ABOUT THIS EXERCISE >>
Your output should be the records below, word for word and picture-free.

ENTRIES SHOWN >>
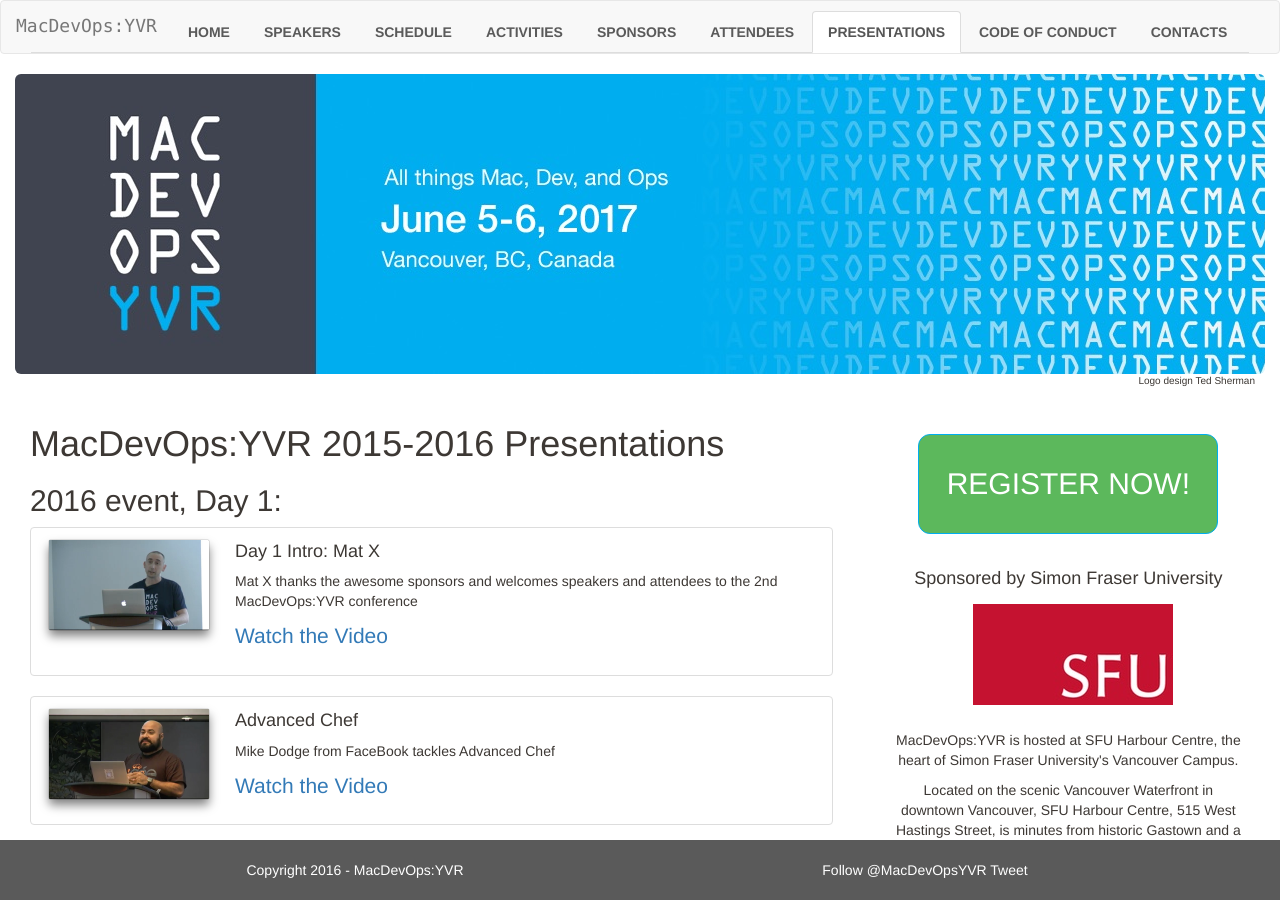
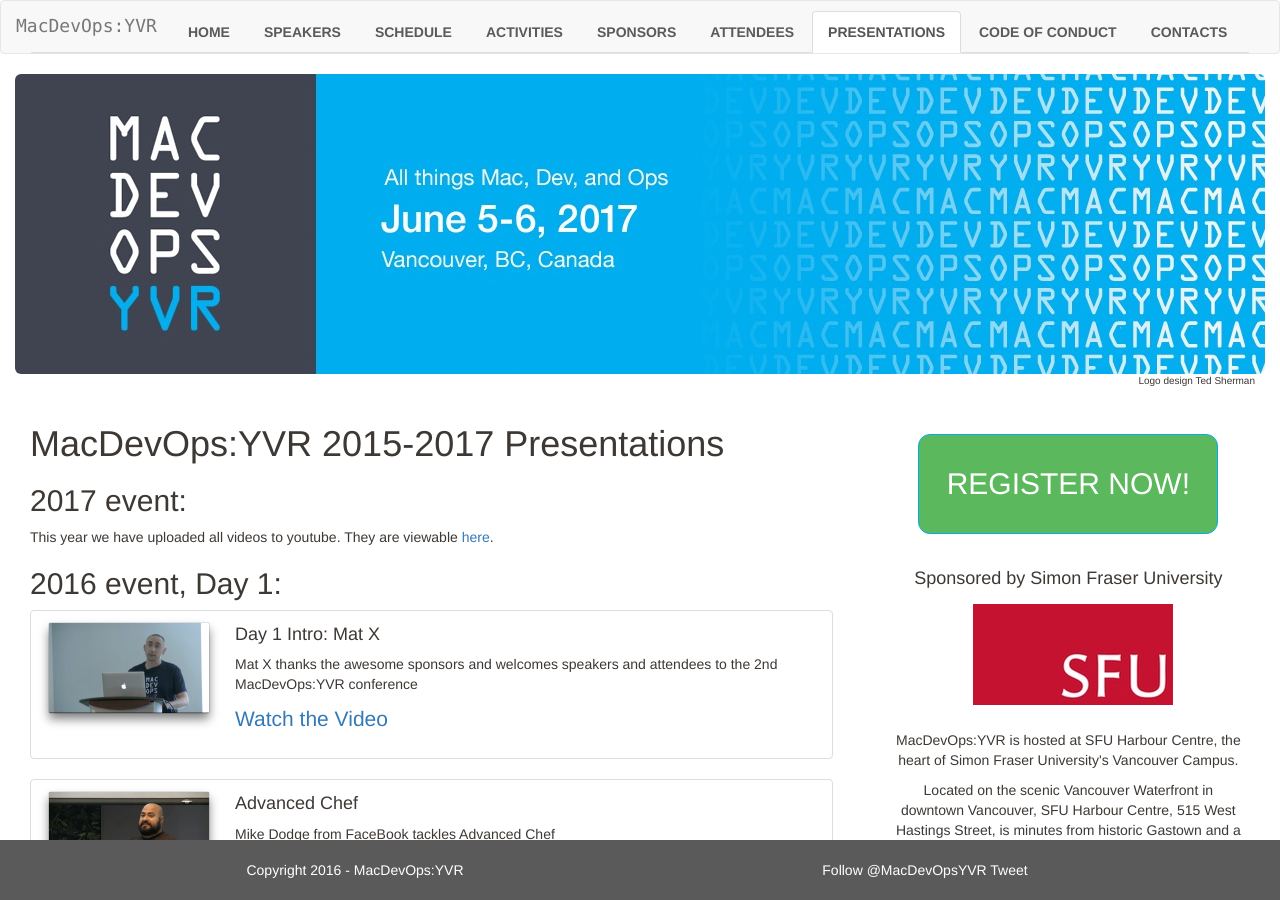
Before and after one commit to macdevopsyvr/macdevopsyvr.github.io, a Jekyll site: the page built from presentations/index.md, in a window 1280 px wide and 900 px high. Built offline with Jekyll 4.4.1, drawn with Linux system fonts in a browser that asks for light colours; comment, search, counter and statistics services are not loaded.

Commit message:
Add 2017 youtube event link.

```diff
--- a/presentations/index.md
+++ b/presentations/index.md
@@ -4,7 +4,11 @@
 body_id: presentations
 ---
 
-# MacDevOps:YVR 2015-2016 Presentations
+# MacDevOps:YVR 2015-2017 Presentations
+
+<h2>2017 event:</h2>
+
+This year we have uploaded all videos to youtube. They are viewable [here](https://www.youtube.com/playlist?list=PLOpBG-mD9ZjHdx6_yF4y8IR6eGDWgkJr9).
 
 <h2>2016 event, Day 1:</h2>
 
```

REPLY >>
Before and after one commit to macdevopsyvr/macdevopsyvr.github.io, a Jekyll site: the page built from presentations/index.md, in a window 1280 px wide and 900 px high. Built offline with Jekyll 4.4.1, drawn with Linux system fonts in a browser that asks for light colours; comment, search, counter and statistics services are not loaded.

Commit message:
Add 2017 youtube event link.

```diff
--- a/presentations/index.md
+++ b/presentations/index.md
@@ -4,7 +4,11 @@
 body_id: presentations
 ---
 
-# MacDevOps:YVR 2015-2016 Presentations
+# MacDevOps:YVR 2015-2017 Presentations
+
+<h2>2017 event:</h2>
+
+This year we have uploaded all videos to youtube. They are viewable [here](https://www.youtube.com/playlist?list=PLOpBG-mD9ZjHdx6_yF4y8IR6eGDWgkJr9).
 
 <h2>2016 event, Day 1:</h2>
 
```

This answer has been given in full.